The use of legal rules to facilitate resource sharing can also provide insight into how an ability to use this kind of generative normative system (a law instinct or norm psychology) may have emerged. Big game hunting, a formative practice in shaping human behavior, presents the kinds of resource-sharing opportunities and challenges that laws designed to share resources are particularly well-attuned to address. Successful big game hunting requires balancing individual and cooperative interests. A legal regime limiting the private property claims of individual hunters could encourage cooperation and might be quite helpful in this context. Moreover, our ancestors’ ability to “solve” the meat-sharing problem by defining what constitutes communal property and what constitutes private property might have provided a pathway to develop a broader tendency to use a generative normative system to “solve” resource-sharing problems.
Divvying up transaction surplus
Another insight from exploring resource-sharing laws as a window into law’s roles in the maintenance of a cooperative society is that this line of inquiry helps to explain aspects of the nuanced relationship between prosociality and transactions with strangers in market transactions. There are well-established competing hypotheses about the link between participation in market transactions and prosociality. As Albert Hirschman observed, on the one hand, there is the “doux commerce” thesis that commerce is “a civilizing agent of considerable power and range.” On the other hand, there are concerns that “capitalist society … exhibits a pronounced proclivity toward undermining the moral foundations of any society” (Hirschman, 1982, Rival interpretations of market society: Civilizing, destructive, or feeble?)
Largely absent from this debate is the question of how parties to market transactions divvy up any gains from trade. Gains from trade present the kinds of resource-sharing challenges that resource-sharing laws are designed to address. This insight generates testable hypotheses. The ability to successfully divvy up transaction surplus might moderate the relationship between participating in market transactions and prosociality. If this is correct, then the relationship between prosocial attitudes and participation in market transactions should vary depending on market structure. Where there is one price at which all transactions take place, there is less of a need for cooperation because the market price provides a ready-made mechanism with which to allocate transaction surplus. In contrast, in a market characterized by a series of independent bilateral negotiations the challenge of sharing transaction surplus in a fair and efficient manner needs to be addressed each time a transaction is consummated. As a result, at least some amount of prosociality may be helpful or even generated when participating in a bilateral negotiation.
Work by Armin Falk and Nora Szech shows how an experiment could shed light on this hypothesis by exploring whether market structure moderates the relationship between prosociality and participation in market transactions. Falk and Szech did not find a statistically significant difference on their measure of moral values between treatments in which transactions were executed by bilateral trade and in which transactions took place at a pre-set price.

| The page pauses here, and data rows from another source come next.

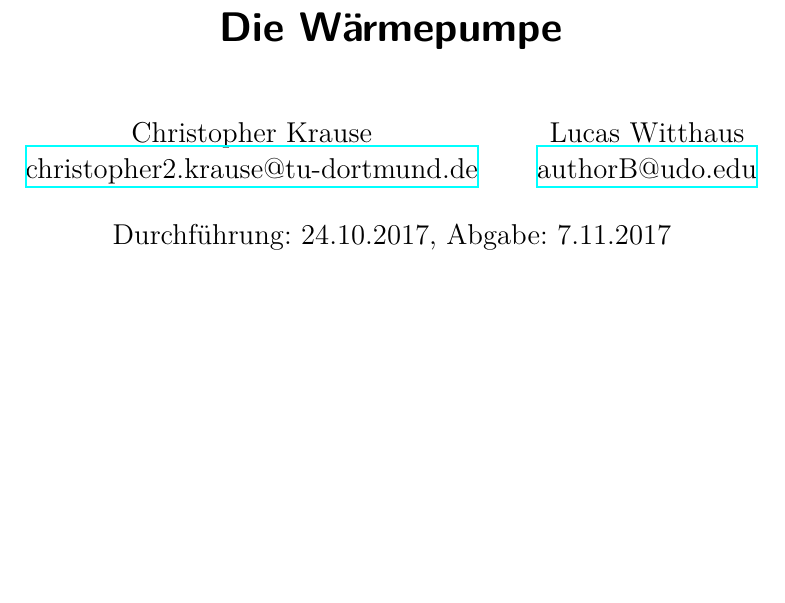
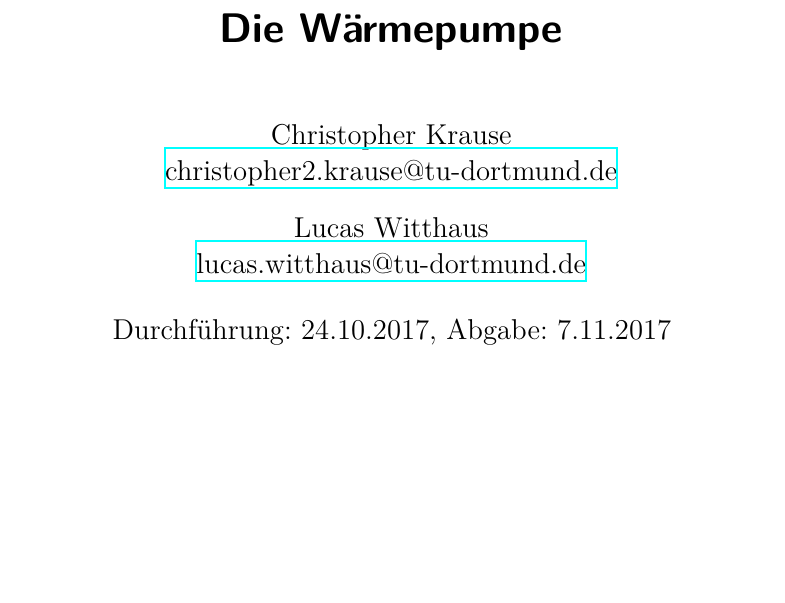
Before and after one commit to lwitthaus/Anfaengerpraktikum, a LaTeX document (V206-Waermepumpe/protokoll.tex): part of page 1 of 3, cut so that both start at the same text, the shorter picture padded with empty space. Compiled offline with XeLaTeX.

Commit message:
Email eingetragen

```diff
--- a/V206-Waermepumpe/protokoll.tex
+++ b/V206-Waermepumpe/protokoll.tex
@@ -135,7 +135,7 @@
   \href{mailto:christopher2.krause@tu-dortmund.de}{christopher2.krause@tu-dortmund.de}%
   \texorpdfstring{\and}{,}%
   Lucas Witthaus\\%
-  \href{mailto:authorB@udo.edu}{authorB@udo.edu}%
+  \href{mailto:lucas.witthaus@tu-dortmund.de}{lucas.witthaus@tu-dortmund.de}%
 }
 \publishers{TU Dortmund – Fakultät Physik}
 \begin{document}
```
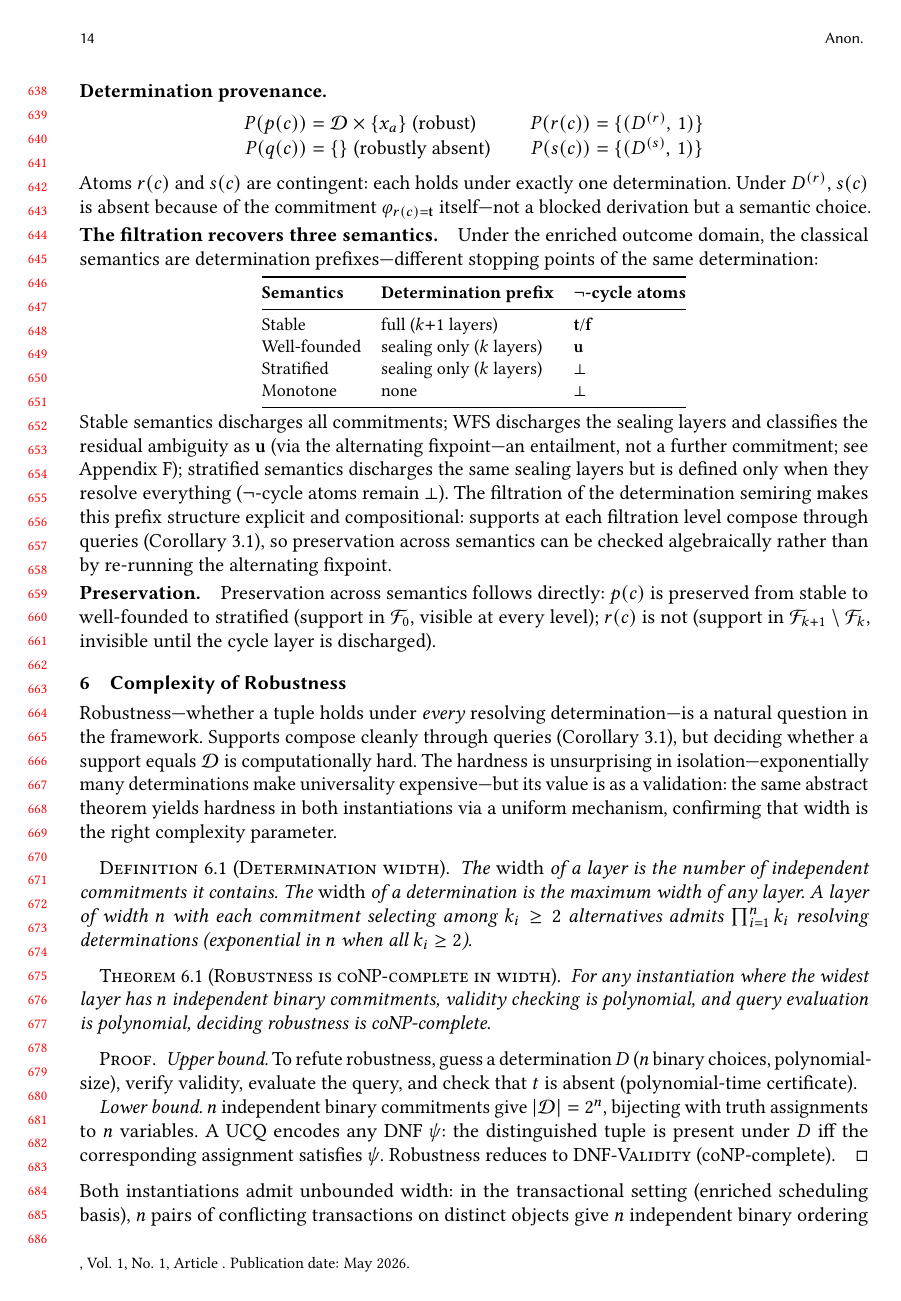
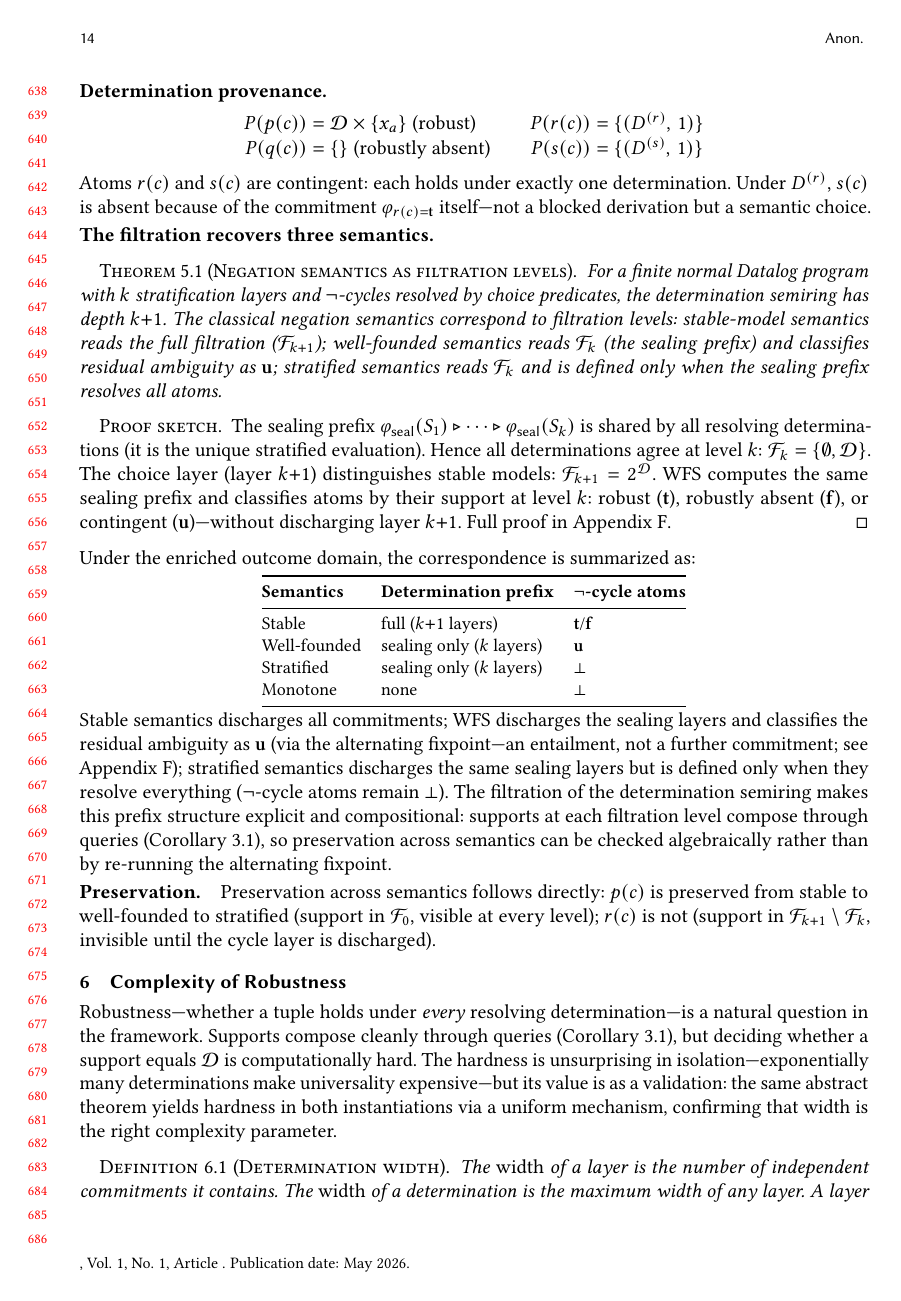
Before and after one commit to jhellerstein/provenance, a LaTeX paper (main.tex): page 14 of 30. Compiled offline with pdfLaTeX.

Commit message:
Add named Theorem 4.1: negation semantics as filtration levels
Formal theorem statement + proof sketch in the body (before page 15):
stable = full filtration, WFS = sealing prefix + ambiguity classification,
stratified = sealing prefix when it resolves everything. Addresses the
primary P0 concern from all three reviews.

```diff
--- a/main.tex
+++ b/main.tex
@@ -1340,9 +1340,36 @@ $\varphi_{r(c)=\mathbf{t}}$ itself---not a blocked derivation but a
 semantic choice.
 
 \paragraph{The filtration recovers three semantics.}
-Under the enriched outcome domain, the classical semantics are
-determination prefixes---different stopping points of the same
-determination:
+
+\begin{theorem}[Negation semantics as filtration levels]
+  \label{thm:negation-filtration}
+  For a finite normal Datalog program with $k$ stratification layers and
+  $\neg$-cycles resolved by choice predicates, the determination semiring
+  has depth $k{+}1$.
+  The classical negation semantics correspond to filtration levels:
+  stable-model semantics reads the full filtration ($\mathcal{F}_{k+1}$);
+  well-founded semantics reads $\mathcal{F}_k$ (the sealing prefix) and
+  classifies residual ambiguity as $\mathbf{u}$;
+  stratified semantics reads $\mathcal{F}_k$ and is defined only when
+  the sealing prefix resolves all atoms.
+\end{theorem}
+\begin{proof}[Proof sketch]
+  The sealing prefix $\varphi_{\seal}(S_1) \seq \cdots \seq
+  \varphi_{\seal}(S_k)$ is shared by all resolving determinations
+  (it is the unique stratified evaluation).
+  Hence all determinations agree at level $k$:
+  $\mathcal{F}_k = \{\emptyset, \mathcal{D}\}$.
+  The choice layer (layer $k{+}1$) distinguishes stable models:
+  $\mathcal{F}_{k+1} = 2^{\mathcal{D}}$.
+  WFS computes the same sealing prefix and classifies atoms by their
+  support at level $k$: robust ($\mathbf{t}$), robustly absent
+  ($\mathbf{f}$), or contingent ($\mathbf{u}$)---without discharging
+  layer $k{+}1$.
+  Full proof in Appendix~\ref{sec:appendix-datalog}.
+\end{proof}
+
+\noindent
+Under the enriched outcome domain, the correspondence is summarized as:
 \begin{center}
 \small
 \begin{tabular}{@{}lll@{}}
```
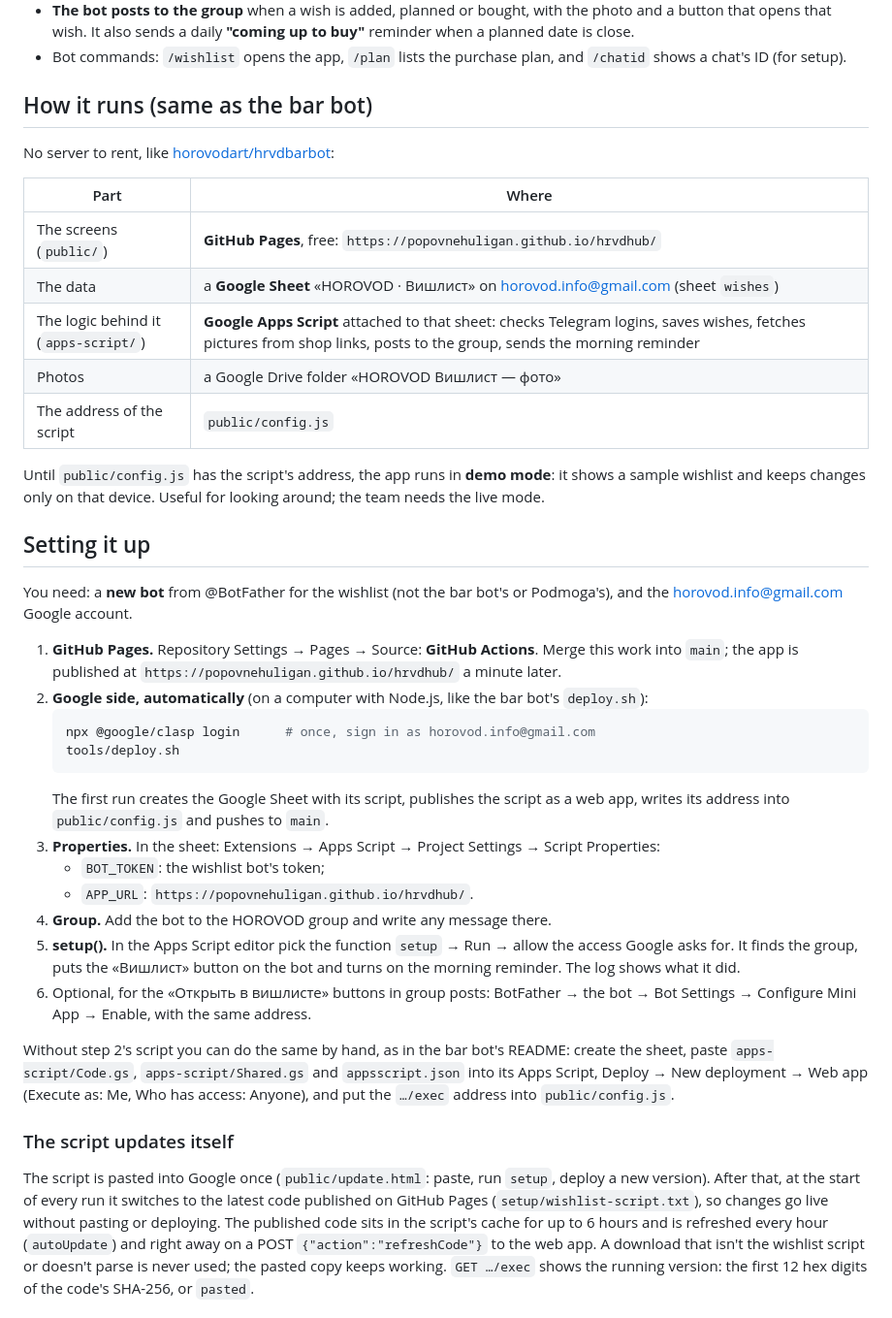
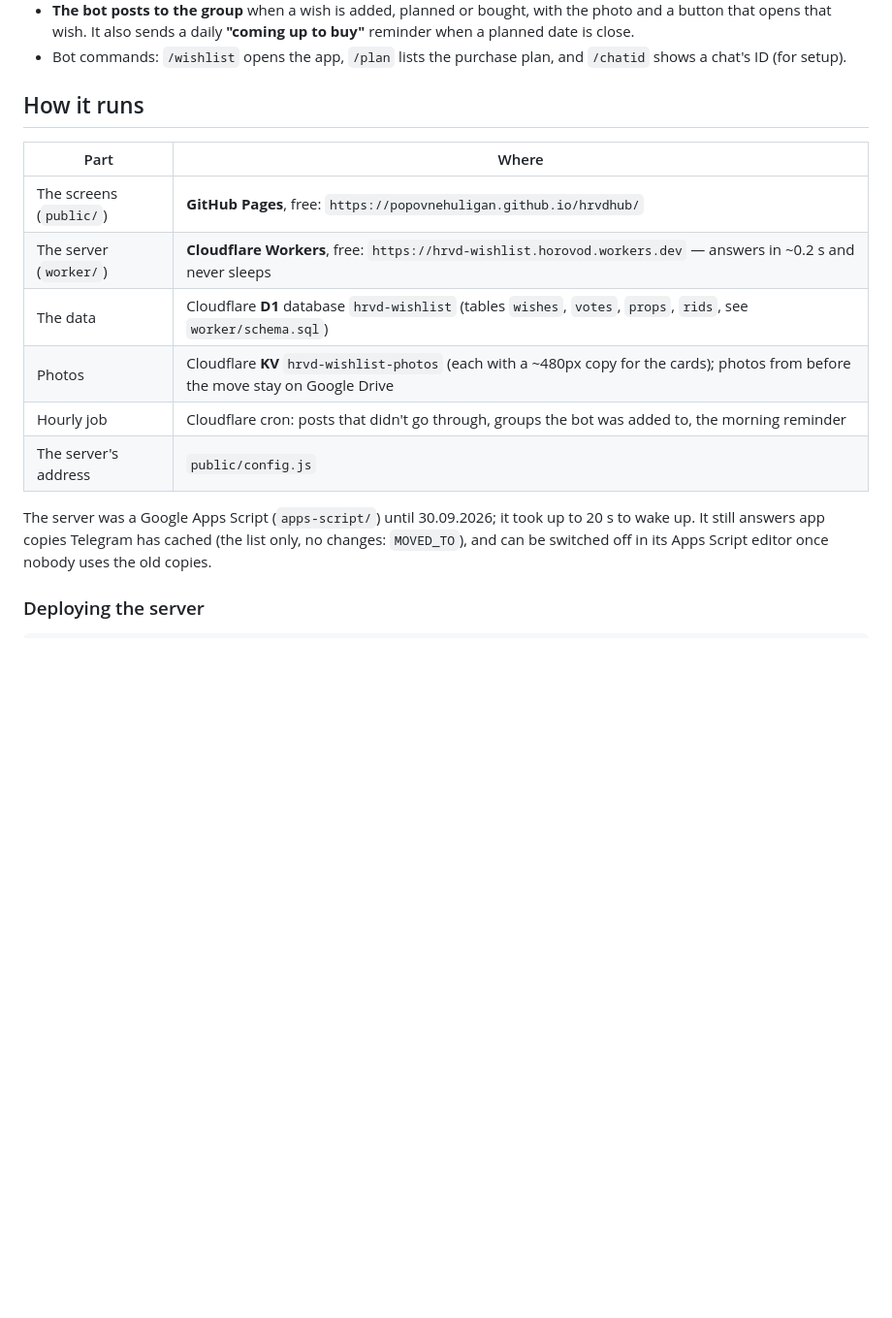
Before and after one commit to popovnehuligan/hrvdhub, a Markdown page: README.md, the part around one of its changes. Shown at 97% size. GitHub-like rendering; blank space fills up the shorter version.

Commit message:
README: the server now runs on Cloudflare Workers
Co-Authored-By: Claude Opus 5.5 <noreply@anthropic.com>
Claude-Session: https://claude.ai/code/session_01FujEMsTRSMXr1B87r3XDPt

````diff
--- a/README.md
+++ b/README.md
@@ -35,58 +35,20 @@ bot, inside Telegram. The app and the bot's messages are in Russian.
 - Bot commands: `/wishlist` opens the app, `/plan` lists the purchase plan, and `/chatid` shows a
   chat's ID (for setup).
 
-## How it runs (same as the bar bot)
-
-No server to rent, like [horovodart/hrvdbarbot](https://github.com/horovodart/hrvdbarbot):
+## How it runs
 
 | Part | Where |
 |---|---|
 | The screens (`public/`) | **GitHub Pages**, free: `https://popovnehuligan.github.io/hrvdhub/` |
-| The data | a **Google Sheet** «HOROVOD · Вишлист» on horovod.info@gmail.com (sheet `wishes`) |
-| The logic behind it (`apps-script/`) | **Google Apps Script** attached to that sheet: checks Telegram logins, saves wishes, fetches pictures from shop links, posts to the group, sends the morning reminder |
-| Photos | a Google Drive folder «HOROVOD Вишлист — фото» |
-| The address of the script | `public/config.js` |
+| The server (`worker/`) | **Cloudflare Workers**, free: `https://hrvd-wishlist.horovod.workers.dev` — answers in ~0.2 s and never sleeps |
+| The data | Cloudflare **D1** database `hrvd-wishlist` (tables `wishes`, `votes`, `props`, `rids`, see `worker/schema.sql`) |
+| Photos | Cloudflare **KV** `hrvd-wishlist-photos` (each with a ~480px copy for the cards); photos from before the move stay on Google Drive |
+| Hourly job | Cloudflare cron: posts that didn't go through, groups the bot was added to, the morning reminder |
+| The server's address | `public/config.js` |
 
-Until `public/config.js` has the script's address, the app runs in **demo mode**: it shows a sample
-wishlist and keeps changes only on that device. Useful for looking around; the team needs the live mode.
+The server was a Google Apps Script (`apps-script/`) until 30.09.2026; it took up to 20 s to wake
+up. It still answers app copies Telegram has cached (the list only, no changes: `MOVED_TO`), and can
+be switched off in its Apps Script editor once nobody uses the old copies.
 
-## Setting it up
+### Deploying the server
 
-You need: a **new bot** from @BotFather for the wishlist (not the bar bot's or Podmoga's), and the
-horovod.info@gmail.com Google account.
-
-1. **GitHub Pages.** Repository Settings → Pages → Source: **GitHub Actions**. Merge this work into
-   `main`; the app is published at `https://popovnehuligan.github.io/hrvdhub/` a minute later.
-2. **Google side, automatically** (on a computer with Node.js, like the bar bot's `deploy.sh`):
-   ```sh
-   npx @google/clasp login      # once, sign in as horovod.info@gmail.com
-   tools/deploy.sh
-   ```
-   The first run creates the Google Sheet with its script, publishes the script as a web app, writes
-   its address into `public/config.js` and pushes to `main`.
-3. **Properties.** In the sheet: Extensions → Apps Script → Project Settings → Script Properties:
-   - `BOT_TOKEN`: the wishlist bot's token;
-   - `APP_URL`: `https://popovnehuligan.github.io/hrvdhub/`.
-4. **Group.** Add the bot to the HOROVOD group and write any message there.
-5. **setup().** In the Apps Script editor pick the function `setup` → Run → allow the access Google
-   asks for. It finds the group, puts the «Вишлист» button on the bot and turns on the morning
-   reminder. The log shows what it did.
-6. Optional, for the «Открыть в вишлисте» buttons in group posts: BotFather → the bot → Bot Settings →
-   Configure Mini App → Enable, with the same address.
-
-Without step 2's script you can do the same by hand, as in the bar bot's README: create the sheet,
-paste `apps-script/Code.gs`, `apps-script/Shared.gs` and `appsscript.json` into its Apps Script,
-Deploy → New deployment → Web app (Execute as: Me, Who has access: Anyone), and put the `…/exec`
-address into `public/config.js`.
-
-### The script updates itself
-
-The script is pasted into Google once (`public/update.html`: paste, run `setup`, deploy a new
-version). After that, at the start of every run it switches to the latest code published on
-GitHub Pages (`setup/wishlist-script.txt`), so changes go live without pasting or deploying.
-The published code sits in the script's cache for up to 6 hours and is refreshed every hour
-(`autoUpdate`) and right away on a POST `{"action":"refreshCode"}` to the web app. A download that
-isn't the wishlist script or doesn't parse is never used; the pasted copy keeps working.
-`GET …/exec` shows the running version: the first 12 hex digits of the code's SHA-256, or
-`pasted`.
-
````
Also changed, not shown: other parts of README.md (+9 -24 lines).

Their work does, however, suggest ways to further explore the hypothesis that divvying up transaction surplus explains at least some part of the nuanced relationship between prosociality and participating in market transactions.
These ideas and others in the article Evolutionary psychology and resource-sharing laws show how considering resource-sharing laws in the context of evolutionary psychology generates a variety of insights as to how and why law may have played a pivotal role in the emergence of human sociality.
Read the article: Guttentag, M. (2023). Evolutionary psychology and resource-sharing laws. Evolution and Human Behavior, 44(3), 264-271.
This article is part of a special issue of Evolution & Human Behavior on Evolution, Justice, and the Law, edited by Debra Lieberman & Keelah Williams.